A feasibility study the city prepared for the Lake Calumet site in February 1990 outlined a 28-year $5 billion financing plan that incorporated the use of nearly $600 million of revenue bonds; $1.5 billion of state and federal grants; $50 million of excess revenues from Chicago's O'Hare International Airport; $407 million of airline and other user revenue; $513 million in interest income; and $1.9 billion in passenger facility charges.
In addition, city officials have talked about leveraging the approximately $84 million a year the city will collect from a $3 passenger facility charge at O'Hare for additional bonding.
William Smithburg, chairman of the Quaker Oats Co. and head of a business group formed for the third airport by Mayor Daley earlier this year, said the Chicago site would hold an advantage in bond ratings because the group believes and airport at Lake Calumet would attract more passengers than the other sites. He explained that the larger number of passengers at the site, combined with the city's ability to raise funds through a passenger facility charge at O'Hare, could result in a higher credit rating and therefore a lower interest cost on bonds issued for the Lake Calumet Airport.
Sources said the financial feasibility analysis will estimate costs for the other sites at $15 billion for the Gary airport and about $5 billion for any of the three rural sites.
Ms. Ruyle said the price tag for the rural sites was doable by using a mixture of federal grants, revenue bonds, and by privatizing some of the airport facilities.
Donald Corinna, program manager for the bistate committee, said while the financial feasibility analysis by Price Waterhouse was scheduled to be completed in early October, it was one of dozens of studies the committee will weigh when it gets a final report from its primary consultant TAMS Consultants Inc. at the end of October.
He pointed out that the financial study would look at estimated revenue generation, operating expenses, and financing options for each prospective airport.

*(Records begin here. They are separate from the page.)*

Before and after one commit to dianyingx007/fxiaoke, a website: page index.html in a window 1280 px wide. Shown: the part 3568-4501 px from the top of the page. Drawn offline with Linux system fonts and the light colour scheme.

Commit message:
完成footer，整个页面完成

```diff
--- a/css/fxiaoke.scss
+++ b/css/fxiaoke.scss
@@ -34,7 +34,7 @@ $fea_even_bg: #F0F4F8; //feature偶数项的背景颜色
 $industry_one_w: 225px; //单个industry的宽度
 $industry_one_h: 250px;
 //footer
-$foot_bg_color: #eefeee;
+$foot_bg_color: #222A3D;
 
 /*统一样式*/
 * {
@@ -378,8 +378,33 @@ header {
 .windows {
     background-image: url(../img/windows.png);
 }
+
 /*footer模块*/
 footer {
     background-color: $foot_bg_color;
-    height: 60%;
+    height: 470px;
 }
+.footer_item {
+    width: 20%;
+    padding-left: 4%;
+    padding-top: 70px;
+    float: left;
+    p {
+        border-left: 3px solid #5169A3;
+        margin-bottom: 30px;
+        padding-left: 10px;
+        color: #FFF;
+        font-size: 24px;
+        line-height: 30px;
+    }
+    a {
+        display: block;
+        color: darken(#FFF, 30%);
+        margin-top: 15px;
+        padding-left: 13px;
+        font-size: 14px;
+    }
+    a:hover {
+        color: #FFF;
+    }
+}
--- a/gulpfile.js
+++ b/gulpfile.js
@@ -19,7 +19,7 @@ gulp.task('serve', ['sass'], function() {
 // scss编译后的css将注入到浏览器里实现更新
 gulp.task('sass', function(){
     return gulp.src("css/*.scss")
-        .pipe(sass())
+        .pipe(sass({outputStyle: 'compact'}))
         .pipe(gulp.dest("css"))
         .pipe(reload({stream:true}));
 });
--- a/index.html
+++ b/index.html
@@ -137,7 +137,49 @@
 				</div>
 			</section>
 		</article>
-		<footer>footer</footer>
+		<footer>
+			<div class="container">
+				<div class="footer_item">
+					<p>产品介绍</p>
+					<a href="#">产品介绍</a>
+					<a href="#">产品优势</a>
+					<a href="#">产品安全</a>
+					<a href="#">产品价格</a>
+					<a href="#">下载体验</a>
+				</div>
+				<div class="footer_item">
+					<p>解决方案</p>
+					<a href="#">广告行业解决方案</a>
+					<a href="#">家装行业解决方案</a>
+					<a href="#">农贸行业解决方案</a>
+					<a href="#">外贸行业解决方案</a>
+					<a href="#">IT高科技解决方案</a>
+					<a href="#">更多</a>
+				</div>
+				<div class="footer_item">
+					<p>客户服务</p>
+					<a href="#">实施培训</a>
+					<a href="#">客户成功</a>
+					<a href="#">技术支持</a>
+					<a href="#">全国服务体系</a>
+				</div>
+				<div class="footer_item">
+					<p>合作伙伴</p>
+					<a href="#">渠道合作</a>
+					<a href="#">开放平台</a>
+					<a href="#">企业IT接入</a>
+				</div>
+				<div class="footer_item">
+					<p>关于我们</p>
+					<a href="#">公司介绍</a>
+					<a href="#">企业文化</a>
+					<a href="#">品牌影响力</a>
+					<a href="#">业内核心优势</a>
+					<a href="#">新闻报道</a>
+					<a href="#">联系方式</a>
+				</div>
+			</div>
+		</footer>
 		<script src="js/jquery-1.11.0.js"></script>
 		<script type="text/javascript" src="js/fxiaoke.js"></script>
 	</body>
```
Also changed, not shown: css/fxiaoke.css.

The site selection process, which has been going on for two years, will end Jan. 5, when the committee is expected to choose one of the five sites or a "no build" option, Mr. Corinna added. If a site is selected another 12 months would be spent developing a master plan.

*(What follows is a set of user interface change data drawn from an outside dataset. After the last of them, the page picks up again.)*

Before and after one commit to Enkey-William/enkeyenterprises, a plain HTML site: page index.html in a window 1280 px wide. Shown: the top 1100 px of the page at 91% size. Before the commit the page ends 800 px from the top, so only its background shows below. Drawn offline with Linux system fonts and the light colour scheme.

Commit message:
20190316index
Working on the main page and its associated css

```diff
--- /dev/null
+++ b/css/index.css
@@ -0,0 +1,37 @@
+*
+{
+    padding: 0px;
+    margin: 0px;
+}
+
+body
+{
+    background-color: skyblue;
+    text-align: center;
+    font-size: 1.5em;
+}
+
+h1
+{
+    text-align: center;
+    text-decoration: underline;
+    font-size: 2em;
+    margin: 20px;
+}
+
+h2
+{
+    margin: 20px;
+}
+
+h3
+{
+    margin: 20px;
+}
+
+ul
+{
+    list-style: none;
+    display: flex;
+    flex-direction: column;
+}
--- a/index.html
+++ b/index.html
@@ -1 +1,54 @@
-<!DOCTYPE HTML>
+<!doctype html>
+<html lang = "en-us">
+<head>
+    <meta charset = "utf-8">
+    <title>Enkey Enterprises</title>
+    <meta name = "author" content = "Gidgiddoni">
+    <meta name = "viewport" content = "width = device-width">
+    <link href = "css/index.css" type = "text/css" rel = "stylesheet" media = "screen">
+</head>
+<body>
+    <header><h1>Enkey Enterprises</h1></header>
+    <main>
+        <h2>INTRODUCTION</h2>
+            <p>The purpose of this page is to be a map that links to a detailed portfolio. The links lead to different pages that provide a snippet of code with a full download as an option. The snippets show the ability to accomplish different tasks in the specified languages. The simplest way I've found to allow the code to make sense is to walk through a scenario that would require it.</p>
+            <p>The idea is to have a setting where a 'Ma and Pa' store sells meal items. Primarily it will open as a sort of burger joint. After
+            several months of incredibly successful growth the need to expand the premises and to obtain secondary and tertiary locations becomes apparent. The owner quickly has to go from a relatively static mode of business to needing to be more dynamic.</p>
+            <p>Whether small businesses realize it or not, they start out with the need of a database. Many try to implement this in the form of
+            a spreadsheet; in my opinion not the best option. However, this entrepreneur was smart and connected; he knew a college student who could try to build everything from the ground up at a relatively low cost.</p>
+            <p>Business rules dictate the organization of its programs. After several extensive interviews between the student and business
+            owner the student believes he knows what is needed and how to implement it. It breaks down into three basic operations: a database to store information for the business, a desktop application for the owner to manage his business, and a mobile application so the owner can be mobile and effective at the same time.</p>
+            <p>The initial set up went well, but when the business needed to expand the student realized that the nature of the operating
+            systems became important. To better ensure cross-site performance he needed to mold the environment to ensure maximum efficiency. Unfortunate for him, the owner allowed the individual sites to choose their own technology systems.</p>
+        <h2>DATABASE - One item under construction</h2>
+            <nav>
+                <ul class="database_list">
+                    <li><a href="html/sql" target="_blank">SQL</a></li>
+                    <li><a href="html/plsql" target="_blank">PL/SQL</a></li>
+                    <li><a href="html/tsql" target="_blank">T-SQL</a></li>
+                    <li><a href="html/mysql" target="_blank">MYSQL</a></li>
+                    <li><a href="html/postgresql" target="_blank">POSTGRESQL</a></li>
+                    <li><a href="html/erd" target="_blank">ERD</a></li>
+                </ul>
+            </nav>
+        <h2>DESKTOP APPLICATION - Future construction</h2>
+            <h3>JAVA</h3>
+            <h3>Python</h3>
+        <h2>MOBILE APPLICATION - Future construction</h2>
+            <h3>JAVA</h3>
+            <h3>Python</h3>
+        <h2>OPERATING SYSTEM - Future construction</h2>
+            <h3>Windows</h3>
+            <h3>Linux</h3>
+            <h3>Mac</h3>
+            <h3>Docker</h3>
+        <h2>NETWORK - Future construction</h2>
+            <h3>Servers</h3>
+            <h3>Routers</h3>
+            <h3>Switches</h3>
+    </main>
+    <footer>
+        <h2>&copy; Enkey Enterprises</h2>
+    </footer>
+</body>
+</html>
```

As for the committee's vote, Dave Dawson, a spokesman for Gov. Evan Bayh of Indiana, who holds four seats on the committee, said the governor prefers the Gary site.

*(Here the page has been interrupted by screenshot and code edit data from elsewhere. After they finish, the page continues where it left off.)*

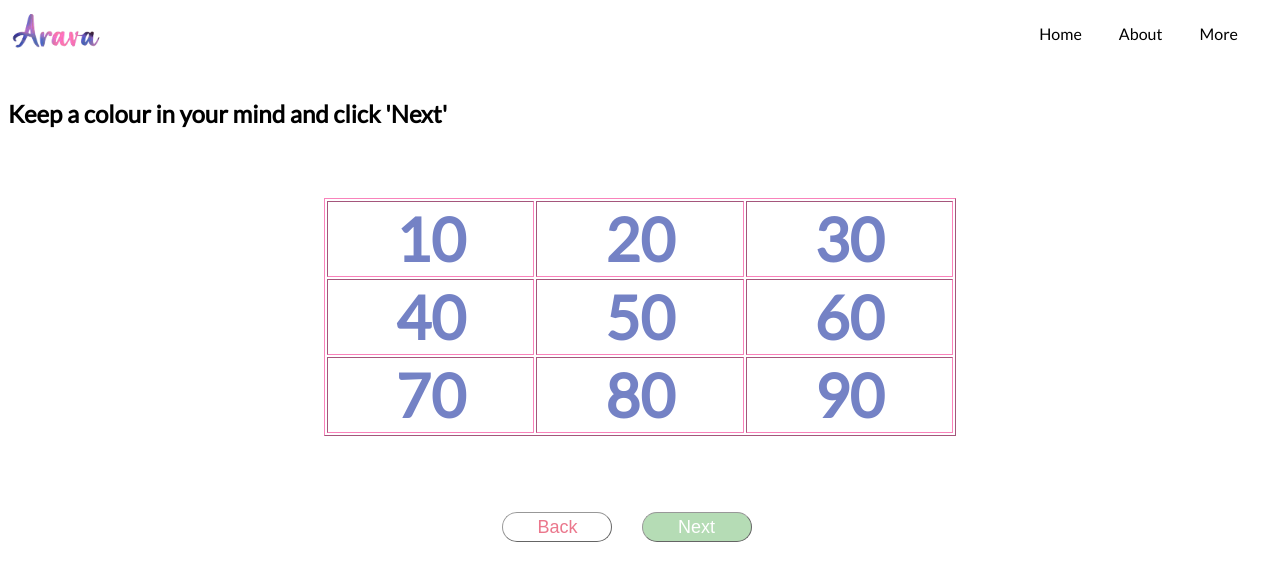
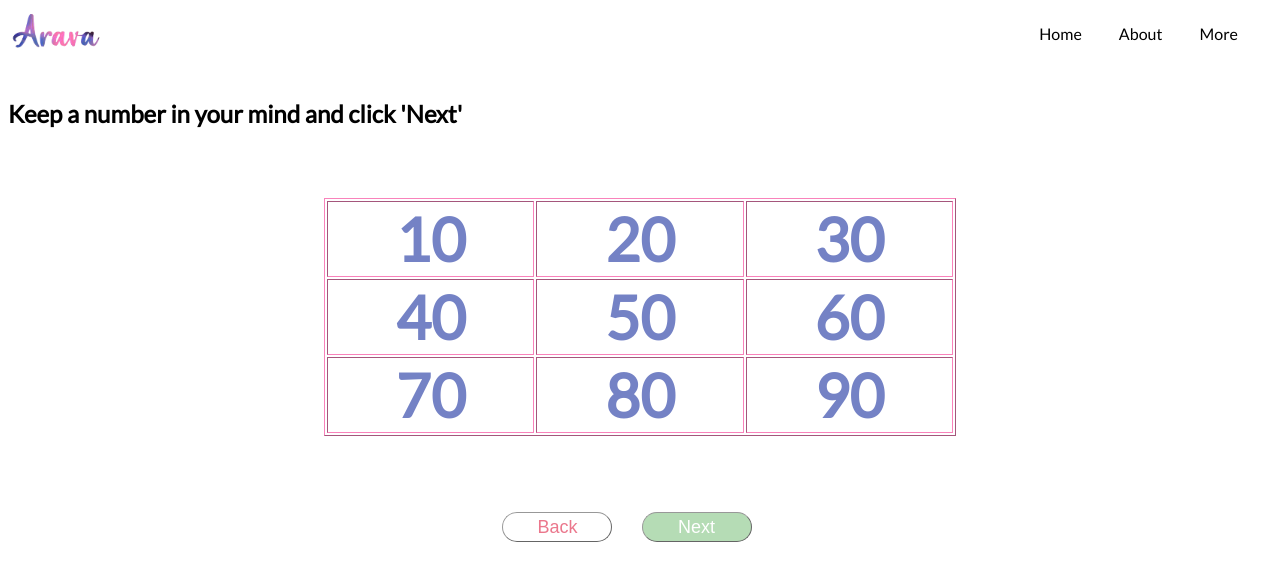
Before and after one commit to aravaweb/aravamindread, a plain HTML site: page number-guess/1stnm.html in a window 1280 px wide. Drawn offline with Linux system fonts and the light colour scheme.

Commit message:
colour mistake

```diff
--- a/number-guess/1stnm.html
+++ b/number-guess/1stnm.html
@@ -24,7 +24,7 @@
 	</header>
 
 	<section id="content">
-		<h1>Keep a colour in your mind and click 'Next'</h1>
+		<h1>Keep a number in your mind and click 'Next'</h1>
 
 	<center><table border="1" width="50%" class="table">
 		<tr onclick="myFunction()">
```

A spokesman for Illinois Gov. Jim Edgar, who also appointed four members to the committee, did not return calls. According to Ed Paesel, director of the Third Airport Information Clearing House, Gov. Edgar, under Illinois law, has to approve any new airport located in the state.
Ms. Ruyle said the Illinois governor's involvement would be important if the Lake Calumet site was chosen purely for political reasons, rather than technical ones, Chicago has three votes on the committee.